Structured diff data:
Start of Block
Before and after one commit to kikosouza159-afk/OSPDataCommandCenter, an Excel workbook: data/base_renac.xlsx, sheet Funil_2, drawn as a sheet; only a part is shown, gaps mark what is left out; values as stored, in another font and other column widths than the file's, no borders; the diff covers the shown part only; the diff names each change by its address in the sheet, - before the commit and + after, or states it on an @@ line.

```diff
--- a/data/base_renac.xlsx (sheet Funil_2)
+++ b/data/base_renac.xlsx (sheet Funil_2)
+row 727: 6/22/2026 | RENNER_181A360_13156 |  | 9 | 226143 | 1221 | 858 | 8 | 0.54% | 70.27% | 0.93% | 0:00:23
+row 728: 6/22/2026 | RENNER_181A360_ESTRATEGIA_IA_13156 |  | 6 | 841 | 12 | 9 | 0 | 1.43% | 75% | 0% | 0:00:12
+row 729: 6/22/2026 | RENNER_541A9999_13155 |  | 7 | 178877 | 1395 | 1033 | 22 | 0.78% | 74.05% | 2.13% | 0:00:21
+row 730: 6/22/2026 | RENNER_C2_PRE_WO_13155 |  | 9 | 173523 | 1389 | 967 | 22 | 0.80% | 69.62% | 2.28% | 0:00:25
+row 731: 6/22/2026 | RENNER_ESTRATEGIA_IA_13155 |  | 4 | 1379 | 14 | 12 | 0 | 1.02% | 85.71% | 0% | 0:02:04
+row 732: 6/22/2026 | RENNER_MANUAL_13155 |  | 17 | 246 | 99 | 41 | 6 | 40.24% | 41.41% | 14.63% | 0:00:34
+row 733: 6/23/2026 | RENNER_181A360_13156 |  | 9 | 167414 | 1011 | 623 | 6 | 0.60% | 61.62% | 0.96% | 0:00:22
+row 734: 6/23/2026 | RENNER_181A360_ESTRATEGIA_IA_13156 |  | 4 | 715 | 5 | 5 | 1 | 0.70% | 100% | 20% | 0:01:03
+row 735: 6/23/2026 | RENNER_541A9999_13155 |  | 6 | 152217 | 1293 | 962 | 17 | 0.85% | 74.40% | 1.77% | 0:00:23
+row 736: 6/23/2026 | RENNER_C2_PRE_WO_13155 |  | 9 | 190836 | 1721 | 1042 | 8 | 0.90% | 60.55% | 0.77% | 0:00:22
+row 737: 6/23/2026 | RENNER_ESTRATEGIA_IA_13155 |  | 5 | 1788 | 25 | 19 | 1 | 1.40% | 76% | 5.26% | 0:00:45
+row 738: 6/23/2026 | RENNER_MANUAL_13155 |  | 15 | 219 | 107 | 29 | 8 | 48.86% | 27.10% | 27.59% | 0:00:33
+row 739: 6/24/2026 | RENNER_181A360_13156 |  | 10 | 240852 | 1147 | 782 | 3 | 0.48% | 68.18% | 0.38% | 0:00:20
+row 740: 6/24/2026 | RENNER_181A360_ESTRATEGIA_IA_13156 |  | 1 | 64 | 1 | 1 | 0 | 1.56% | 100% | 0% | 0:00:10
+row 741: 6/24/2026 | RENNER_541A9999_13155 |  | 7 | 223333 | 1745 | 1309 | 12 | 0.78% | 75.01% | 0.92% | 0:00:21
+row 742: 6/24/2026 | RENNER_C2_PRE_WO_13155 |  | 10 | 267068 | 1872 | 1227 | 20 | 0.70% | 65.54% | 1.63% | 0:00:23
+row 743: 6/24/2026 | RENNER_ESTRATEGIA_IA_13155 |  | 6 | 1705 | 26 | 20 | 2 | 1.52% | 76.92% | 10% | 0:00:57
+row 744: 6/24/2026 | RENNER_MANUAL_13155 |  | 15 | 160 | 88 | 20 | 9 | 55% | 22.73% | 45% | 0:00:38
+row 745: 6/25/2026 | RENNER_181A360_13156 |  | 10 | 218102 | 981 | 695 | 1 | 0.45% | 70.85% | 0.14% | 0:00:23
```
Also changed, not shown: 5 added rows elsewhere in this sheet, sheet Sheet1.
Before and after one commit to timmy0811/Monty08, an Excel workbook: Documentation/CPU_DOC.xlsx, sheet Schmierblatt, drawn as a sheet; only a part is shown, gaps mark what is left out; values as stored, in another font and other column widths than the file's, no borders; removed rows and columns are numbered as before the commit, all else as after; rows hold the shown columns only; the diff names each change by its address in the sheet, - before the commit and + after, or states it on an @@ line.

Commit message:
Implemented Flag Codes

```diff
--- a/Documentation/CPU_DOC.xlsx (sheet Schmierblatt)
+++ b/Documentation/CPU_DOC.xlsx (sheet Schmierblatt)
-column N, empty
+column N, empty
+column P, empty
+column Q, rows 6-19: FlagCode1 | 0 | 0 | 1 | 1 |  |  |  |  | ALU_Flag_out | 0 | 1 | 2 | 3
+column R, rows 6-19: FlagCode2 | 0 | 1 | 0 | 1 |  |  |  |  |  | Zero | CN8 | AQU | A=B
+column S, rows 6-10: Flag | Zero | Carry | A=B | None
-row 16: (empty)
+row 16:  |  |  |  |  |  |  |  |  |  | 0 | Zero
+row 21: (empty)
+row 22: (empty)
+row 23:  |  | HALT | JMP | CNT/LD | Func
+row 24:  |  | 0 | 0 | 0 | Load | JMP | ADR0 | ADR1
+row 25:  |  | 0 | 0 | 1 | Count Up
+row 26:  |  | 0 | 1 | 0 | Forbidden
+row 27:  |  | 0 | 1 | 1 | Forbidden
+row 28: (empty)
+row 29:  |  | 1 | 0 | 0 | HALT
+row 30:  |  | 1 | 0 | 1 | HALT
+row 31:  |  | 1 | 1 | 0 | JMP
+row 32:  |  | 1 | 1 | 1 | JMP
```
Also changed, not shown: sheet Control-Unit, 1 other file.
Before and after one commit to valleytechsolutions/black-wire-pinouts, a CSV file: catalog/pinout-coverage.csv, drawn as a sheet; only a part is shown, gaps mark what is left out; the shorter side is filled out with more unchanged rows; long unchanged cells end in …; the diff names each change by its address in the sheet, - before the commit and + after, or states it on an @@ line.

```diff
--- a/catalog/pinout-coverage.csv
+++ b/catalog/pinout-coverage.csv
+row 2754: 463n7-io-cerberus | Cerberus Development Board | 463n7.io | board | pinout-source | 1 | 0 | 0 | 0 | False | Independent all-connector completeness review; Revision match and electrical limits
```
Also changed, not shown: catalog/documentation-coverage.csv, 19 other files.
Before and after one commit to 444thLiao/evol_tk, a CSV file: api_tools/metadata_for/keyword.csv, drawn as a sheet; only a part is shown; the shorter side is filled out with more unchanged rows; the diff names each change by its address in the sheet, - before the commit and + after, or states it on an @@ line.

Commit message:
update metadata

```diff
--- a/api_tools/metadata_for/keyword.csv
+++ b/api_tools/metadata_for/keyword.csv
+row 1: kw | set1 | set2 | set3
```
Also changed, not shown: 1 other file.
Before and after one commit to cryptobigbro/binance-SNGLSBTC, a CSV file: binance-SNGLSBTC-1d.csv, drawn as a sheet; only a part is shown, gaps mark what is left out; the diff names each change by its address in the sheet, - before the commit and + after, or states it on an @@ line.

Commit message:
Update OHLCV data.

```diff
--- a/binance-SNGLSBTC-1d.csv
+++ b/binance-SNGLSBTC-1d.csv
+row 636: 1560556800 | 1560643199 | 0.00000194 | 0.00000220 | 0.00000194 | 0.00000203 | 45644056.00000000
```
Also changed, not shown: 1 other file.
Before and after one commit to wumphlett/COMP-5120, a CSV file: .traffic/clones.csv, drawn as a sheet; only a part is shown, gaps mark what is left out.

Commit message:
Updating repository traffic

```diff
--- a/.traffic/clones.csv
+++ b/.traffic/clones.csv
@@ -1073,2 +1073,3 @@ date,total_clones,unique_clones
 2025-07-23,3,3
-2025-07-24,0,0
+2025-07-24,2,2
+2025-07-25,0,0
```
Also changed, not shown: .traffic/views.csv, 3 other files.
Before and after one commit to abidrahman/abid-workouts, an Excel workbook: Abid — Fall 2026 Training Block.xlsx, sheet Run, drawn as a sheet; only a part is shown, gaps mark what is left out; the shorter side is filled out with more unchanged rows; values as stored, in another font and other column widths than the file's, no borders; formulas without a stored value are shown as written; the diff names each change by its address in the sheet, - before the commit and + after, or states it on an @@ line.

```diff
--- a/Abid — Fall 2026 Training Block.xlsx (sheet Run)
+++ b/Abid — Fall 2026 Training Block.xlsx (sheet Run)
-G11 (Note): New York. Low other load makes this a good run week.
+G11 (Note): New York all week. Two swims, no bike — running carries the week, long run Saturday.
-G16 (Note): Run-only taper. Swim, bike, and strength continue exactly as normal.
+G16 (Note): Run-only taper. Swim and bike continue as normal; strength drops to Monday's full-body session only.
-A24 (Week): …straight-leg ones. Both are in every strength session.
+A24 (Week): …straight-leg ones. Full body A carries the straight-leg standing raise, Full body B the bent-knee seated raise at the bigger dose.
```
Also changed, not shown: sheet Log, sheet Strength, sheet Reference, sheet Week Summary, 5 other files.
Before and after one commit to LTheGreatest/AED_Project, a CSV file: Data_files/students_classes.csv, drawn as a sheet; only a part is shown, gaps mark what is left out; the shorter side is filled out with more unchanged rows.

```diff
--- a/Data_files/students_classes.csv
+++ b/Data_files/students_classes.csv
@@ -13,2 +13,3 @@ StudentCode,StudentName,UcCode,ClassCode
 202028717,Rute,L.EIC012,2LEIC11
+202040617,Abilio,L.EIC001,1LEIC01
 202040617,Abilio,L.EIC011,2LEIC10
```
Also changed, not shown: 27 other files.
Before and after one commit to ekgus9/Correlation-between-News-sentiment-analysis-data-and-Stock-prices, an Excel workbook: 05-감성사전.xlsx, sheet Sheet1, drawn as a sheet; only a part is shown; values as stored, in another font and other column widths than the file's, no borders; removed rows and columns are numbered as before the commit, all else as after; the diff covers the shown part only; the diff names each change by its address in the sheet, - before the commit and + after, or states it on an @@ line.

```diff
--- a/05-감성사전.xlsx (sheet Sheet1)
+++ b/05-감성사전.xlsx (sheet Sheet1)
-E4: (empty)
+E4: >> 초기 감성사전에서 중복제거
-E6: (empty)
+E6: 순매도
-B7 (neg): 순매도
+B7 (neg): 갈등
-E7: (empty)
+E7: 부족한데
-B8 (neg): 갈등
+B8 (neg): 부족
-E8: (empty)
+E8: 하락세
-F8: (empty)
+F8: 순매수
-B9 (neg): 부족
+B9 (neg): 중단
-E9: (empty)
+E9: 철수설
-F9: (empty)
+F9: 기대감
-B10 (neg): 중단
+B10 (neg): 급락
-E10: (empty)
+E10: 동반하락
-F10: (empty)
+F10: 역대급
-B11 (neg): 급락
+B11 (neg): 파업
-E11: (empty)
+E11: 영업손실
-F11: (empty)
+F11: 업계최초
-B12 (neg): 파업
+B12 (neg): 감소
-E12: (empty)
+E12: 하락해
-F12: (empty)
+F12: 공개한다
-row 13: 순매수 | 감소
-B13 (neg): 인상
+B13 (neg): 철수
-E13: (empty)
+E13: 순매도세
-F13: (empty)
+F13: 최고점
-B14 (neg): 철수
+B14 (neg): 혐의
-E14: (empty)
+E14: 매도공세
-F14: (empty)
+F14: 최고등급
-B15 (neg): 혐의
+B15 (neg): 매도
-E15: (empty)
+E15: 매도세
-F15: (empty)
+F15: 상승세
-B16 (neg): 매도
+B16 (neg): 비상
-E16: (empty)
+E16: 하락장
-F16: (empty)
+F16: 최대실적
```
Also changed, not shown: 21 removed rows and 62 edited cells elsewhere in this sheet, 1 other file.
End of Block
* What is expected: If a line in the entries contains the word "SNGLSBTC", copy that line out.

* Solution to the exercise:
Before and after one commit to cryptobigbro/binance-SNGLSBTC, a CSV file: binance-SNGLSBTC-1d.csv, drawn as a sheet; only a part is shown, gaps mark what is left out; the diff names each change by its address in the sheet, - before the commit and + after, or states it on an @@ line.
--- a/binance-SNGLSBTC-1d.csv
+++ b/binance-SNGLSBTC-1d.csv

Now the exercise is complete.